What you will do => Search each line below for "duration", then return the lines where it appears.

******

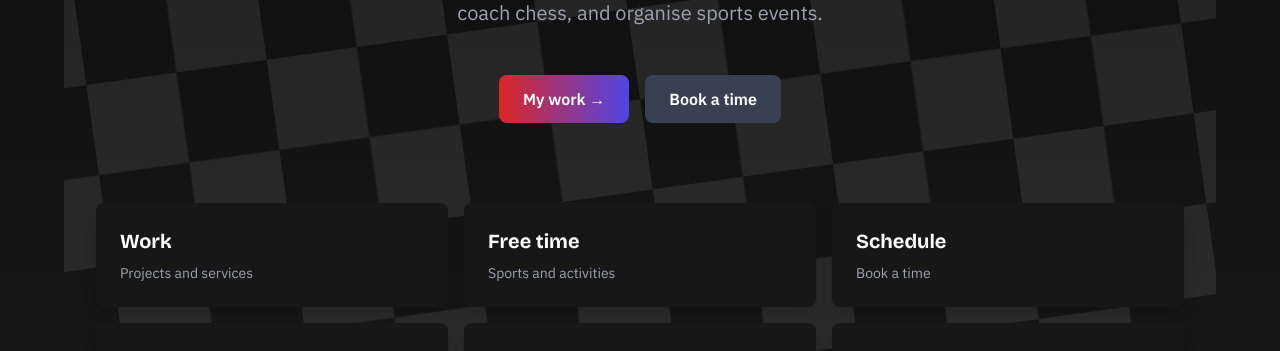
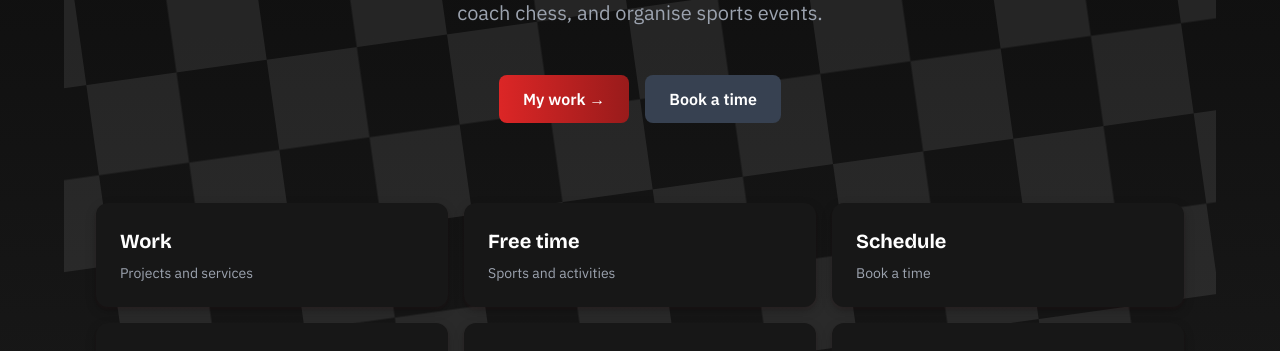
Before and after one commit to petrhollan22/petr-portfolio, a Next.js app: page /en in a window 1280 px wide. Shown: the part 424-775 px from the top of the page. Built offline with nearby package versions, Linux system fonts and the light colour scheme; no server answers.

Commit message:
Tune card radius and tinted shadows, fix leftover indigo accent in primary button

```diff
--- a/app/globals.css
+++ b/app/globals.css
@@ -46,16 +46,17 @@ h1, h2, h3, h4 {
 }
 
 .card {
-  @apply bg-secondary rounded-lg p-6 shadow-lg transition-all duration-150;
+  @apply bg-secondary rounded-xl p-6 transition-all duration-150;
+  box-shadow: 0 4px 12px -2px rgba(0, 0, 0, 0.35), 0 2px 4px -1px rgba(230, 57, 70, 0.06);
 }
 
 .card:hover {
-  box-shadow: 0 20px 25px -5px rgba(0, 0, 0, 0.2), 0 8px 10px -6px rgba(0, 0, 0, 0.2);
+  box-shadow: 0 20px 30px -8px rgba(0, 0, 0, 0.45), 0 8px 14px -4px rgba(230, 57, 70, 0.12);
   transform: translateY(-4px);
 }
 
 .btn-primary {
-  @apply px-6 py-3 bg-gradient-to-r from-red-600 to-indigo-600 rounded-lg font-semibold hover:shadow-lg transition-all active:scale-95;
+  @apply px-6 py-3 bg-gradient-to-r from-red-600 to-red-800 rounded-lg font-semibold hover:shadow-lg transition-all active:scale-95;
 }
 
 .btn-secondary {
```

******

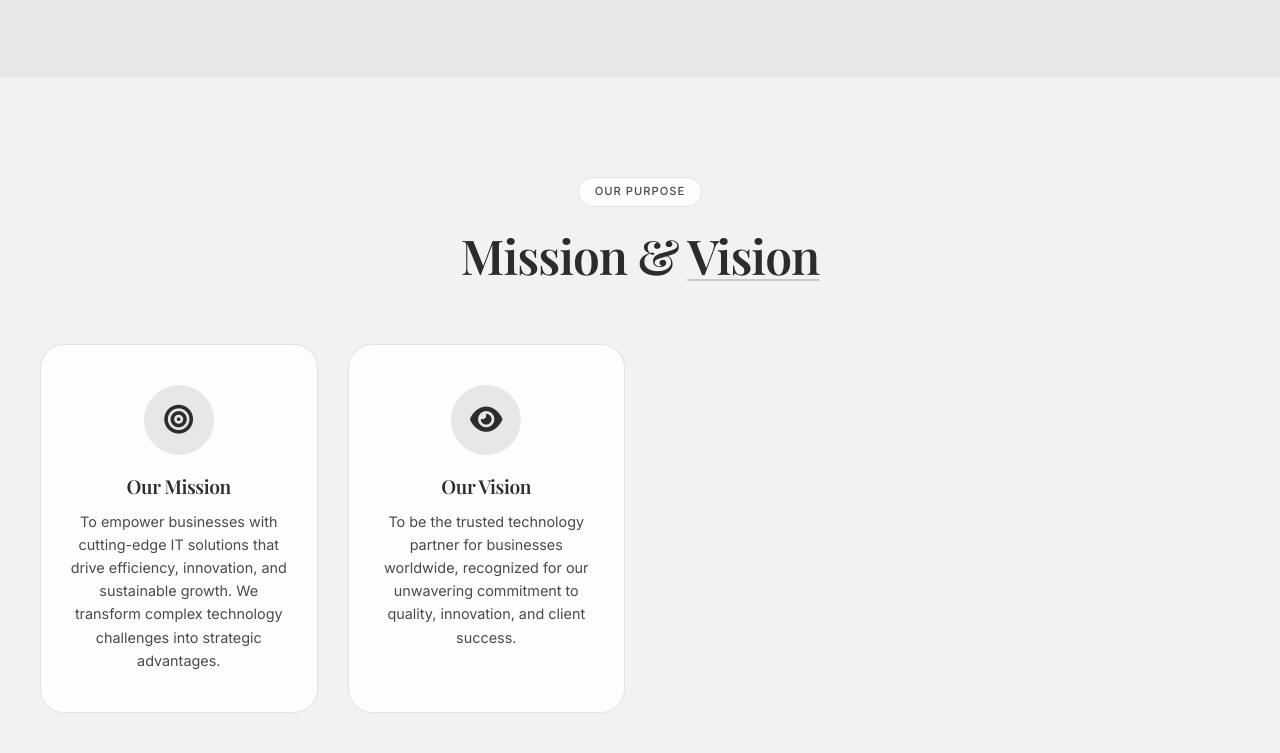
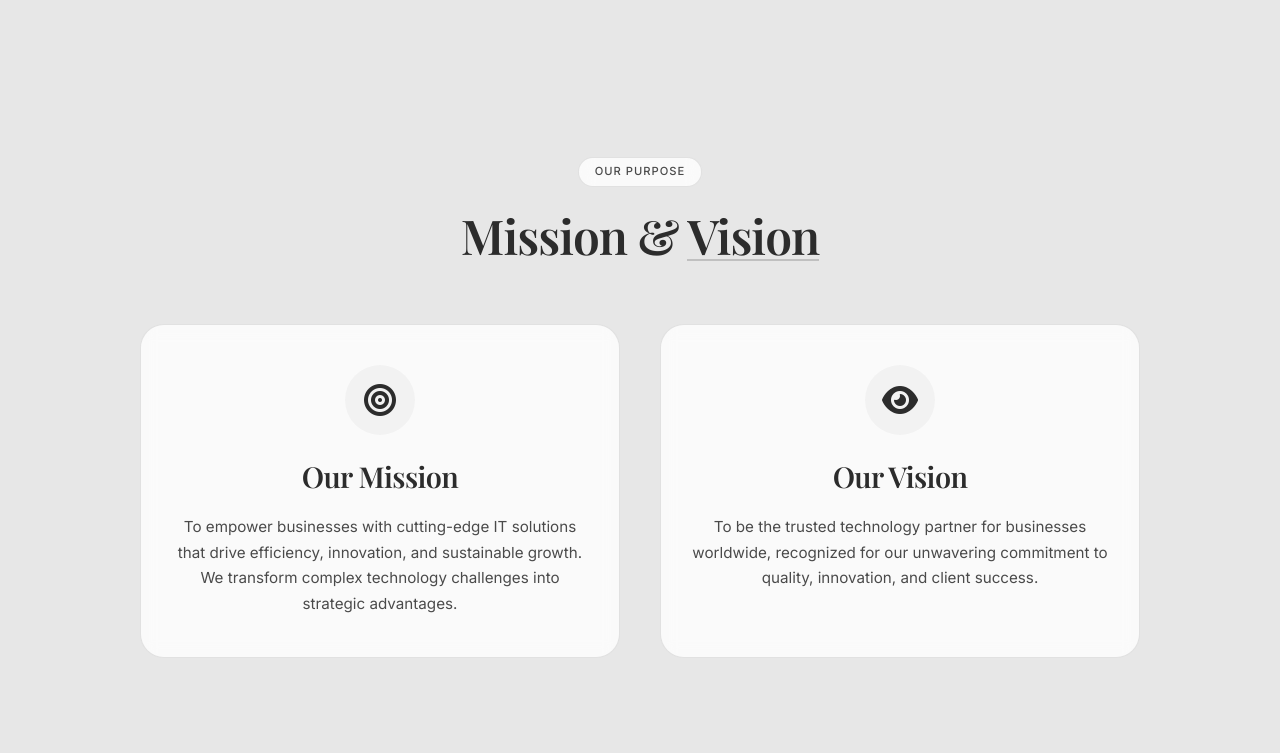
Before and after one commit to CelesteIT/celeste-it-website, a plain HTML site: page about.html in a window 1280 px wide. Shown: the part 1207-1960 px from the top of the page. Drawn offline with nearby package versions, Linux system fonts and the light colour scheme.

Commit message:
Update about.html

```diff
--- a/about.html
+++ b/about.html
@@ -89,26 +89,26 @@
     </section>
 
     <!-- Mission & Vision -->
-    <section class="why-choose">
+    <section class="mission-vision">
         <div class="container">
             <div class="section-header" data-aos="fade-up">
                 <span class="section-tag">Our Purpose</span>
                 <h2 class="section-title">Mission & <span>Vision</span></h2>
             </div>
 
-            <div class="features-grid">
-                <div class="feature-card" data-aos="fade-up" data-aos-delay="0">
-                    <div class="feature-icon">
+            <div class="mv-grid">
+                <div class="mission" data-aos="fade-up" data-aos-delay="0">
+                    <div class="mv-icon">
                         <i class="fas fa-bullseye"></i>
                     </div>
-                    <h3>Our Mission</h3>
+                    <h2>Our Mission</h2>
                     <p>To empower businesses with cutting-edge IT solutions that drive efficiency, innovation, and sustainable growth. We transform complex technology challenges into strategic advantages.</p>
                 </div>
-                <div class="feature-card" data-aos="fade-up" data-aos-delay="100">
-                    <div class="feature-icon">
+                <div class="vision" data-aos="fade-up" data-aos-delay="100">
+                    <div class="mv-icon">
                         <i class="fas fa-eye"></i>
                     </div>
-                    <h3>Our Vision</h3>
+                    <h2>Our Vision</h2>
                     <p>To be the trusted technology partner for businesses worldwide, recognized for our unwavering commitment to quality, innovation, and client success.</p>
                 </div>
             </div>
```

******

Task output =>
-  @apply bg-secondary rounded-lg p-6 shadow-lg transition-all duration-150;
+  @apply bg-secondary rounded-xl p-6 transition-all duration-150;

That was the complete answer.